Strathclyde Open Access research that creates ripples...

The Strathprints institutional repository is a digital archive of University of Strathclyde's Open Access research outputs. Strathprints provides access to thousands of research papers by University of Strathclyde researchers, including by Strathclyde physicists involved in observing gravitational waves and black hole mergers as part of the Laser Interferometer Gravitational-Wave Observatory (LIGO) - but also other internationally significant research from the Department of Physics. Discover why Strathclyde's physics research is making ripples...

Strathprints also exposes world leading research from the Faculties of Science, Engineering, Humanities & Social Sciences, and from the Strathclyde Business School.

Discover more...
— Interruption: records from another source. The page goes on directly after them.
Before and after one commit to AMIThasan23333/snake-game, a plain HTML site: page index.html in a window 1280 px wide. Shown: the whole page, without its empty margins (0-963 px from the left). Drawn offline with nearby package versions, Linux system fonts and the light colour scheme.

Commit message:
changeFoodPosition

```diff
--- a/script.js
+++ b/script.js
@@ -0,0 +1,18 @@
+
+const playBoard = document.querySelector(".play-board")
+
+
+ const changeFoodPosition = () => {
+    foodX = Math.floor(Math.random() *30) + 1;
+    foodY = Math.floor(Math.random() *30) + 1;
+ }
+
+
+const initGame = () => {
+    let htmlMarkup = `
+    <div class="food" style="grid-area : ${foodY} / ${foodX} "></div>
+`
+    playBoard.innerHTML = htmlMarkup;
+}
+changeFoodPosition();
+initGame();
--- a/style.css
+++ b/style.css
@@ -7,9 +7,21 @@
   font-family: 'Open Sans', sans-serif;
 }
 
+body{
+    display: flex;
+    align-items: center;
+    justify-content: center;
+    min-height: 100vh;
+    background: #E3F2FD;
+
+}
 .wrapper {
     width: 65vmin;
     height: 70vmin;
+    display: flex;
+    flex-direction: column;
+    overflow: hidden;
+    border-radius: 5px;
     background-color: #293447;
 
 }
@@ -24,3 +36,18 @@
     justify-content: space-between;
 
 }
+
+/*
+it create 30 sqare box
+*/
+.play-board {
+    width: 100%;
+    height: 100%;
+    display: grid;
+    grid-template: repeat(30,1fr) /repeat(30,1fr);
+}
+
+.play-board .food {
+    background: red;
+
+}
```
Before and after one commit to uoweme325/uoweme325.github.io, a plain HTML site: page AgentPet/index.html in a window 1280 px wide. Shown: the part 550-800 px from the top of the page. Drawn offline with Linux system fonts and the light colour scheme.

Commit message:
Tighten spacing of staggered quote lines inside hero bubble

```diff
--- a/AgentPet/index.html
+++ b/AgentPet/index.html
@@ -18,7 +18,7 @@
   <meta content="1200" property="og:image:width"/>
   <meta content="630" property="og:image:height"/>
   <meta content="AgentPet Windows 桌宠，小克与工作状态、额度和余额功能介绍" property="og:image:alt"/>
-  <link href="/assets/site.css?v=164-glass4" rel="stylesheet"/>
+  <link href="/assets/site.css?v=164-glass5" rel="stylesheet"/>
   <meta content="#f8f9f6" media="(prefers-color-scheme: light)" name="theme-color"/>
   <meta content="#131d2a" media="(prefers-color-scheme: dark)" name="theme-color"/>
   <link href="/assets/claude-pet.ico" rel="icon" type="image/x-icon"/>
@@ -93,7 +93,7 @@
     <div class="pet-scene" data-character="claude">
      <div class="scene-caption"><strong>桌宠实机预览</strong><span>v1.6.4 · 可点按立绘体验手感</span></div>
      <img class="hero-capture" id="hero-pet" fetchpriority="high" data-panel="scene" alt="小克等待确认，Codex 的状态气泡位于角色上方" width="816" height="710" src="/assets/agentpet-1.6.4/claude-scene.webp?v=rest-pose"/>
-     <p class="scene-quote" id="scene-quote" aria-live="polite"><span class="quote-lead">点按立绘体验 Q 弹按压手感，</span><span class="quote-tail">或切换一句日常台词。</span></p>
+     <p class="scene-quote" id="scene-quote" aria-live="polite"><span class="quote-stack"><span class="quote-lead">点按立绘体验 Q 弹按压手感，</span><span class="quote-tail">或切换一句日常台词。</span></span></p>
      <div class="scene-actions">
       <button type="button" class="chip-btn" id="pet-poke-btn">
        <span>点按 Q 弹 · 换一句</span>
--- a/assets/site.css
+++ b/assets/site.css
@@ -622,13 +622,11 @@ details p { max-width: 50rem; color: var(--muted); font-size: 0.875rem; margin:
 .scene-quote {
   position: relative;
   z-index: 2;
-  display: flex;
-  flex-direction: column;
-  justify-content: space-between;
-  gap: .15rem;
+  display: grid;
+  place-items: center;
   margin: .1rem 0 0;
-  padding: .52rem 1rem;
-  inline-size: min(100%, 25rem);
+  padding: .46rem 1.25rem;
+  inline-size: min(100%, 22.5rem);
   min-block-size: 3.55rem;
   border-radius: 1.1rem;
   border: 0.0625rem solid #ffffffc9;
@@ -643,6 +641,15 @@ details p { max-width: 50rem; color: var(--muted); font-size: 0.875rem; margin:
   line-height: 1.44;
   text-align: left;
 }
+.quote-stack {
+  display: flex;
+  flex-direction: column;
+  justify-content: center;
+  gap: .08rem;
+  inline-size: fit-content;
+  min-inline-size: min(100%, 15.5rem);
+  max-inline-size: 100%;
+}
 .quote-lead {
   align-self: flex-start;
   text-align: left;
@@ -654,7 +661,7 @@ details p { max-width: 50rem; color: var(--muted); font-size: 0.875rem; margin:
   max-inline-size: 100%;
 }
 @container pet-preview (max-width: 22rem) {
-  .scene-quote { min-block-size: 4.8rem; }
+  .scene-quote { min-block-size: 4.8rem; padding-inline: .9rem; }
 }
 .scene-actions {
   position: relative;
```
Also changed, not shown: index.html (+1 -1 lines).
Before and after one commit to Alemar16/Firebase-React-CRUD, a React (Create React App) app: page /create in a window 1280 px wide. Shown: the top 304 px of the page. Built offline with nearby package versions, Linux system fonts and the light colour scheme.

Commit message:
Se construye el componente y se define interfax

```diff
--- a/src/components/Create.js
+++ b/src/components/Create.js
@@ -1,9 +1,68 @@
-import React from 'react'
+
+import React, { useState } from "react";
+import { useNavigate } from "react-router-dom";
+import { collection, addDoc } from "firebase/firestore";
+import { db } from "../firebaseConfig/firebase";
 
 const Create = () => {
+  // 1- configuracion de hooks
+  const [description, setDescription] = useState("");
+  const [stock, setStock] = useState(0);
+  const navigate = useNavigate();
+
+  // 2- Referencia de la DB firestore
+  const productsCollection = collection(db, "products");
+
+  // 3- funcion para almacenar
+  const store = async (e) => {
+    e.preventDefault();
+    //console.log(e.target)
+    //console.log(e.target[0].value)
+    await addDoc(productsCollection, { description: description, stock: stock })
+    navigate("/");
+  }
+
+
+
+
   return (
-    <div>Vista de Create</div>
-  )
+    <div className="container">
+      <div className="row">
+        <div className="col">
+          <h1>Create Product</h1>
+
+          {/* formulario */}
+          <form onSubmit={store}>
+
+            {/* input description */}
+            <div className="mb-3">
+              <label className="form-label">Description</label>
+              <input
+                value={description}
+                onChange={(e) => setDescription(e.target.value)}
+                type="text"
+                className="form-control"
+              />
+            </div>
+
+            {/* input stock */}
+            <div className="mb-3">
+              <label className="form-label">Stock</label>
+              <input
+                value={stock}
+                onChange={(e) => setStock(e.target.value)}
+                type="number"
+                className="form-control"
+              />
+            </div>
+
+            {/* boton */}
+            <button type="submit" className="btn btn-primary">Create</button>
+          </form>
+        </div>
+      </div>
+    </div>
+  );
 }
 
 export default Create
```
DNA vaccination against the parasite enzyme gamma-glutamylcysteine synthetase confers protection against Leishmania donovani infection

Carter, K. C. and Henriquez, F. L. and Campbell, S. A. and Roberts, C. W. and Nok, A. and Mullen, A. B. and McFarlane, E. (2007) DNA vaccination against the parasite enzyme gamma-glutamylcysteine synthetase confers protection against Leishmania donovani infection. Vaccine, 25 (22). pp. 4502-4509. ISSN 0264-410X

Full text not available in this repository. (Request a copy from the Strathclyde author)

Abstract

In this study the potential of using Leishmania donovani gamma-glutamylcysteine synthetase (glutamate-cysteine ligase, gamma-GCS) as a rational target for vaccine development was determined. Mice, immunised with plasmid containing the full gene sequence for gamma-GCS (pVAX-gamma GCS) or plasmid alone (pVAX control), were challenged with a high dose of L. donovani amastigotes to give a stringent test of the ability of the vaccine to protect against infection. Vaccination with pVAX-gamma GCS resulted in the production of specific IgG1 and IgG2a antibodies and resulted in significantly lower liver parasite burdens compared to controls. Protection was also associated with a significant increase in cell-mediated immunity, demonstrated as an increase in nitrite production by ConA stimulated splenocytes, an increase in the percentage of splenic CD3(+)CD4(+) cells, and enhanced granuloma maturation, compared to control values. (C) 2007 Elsevier Ltd. All rights reserved.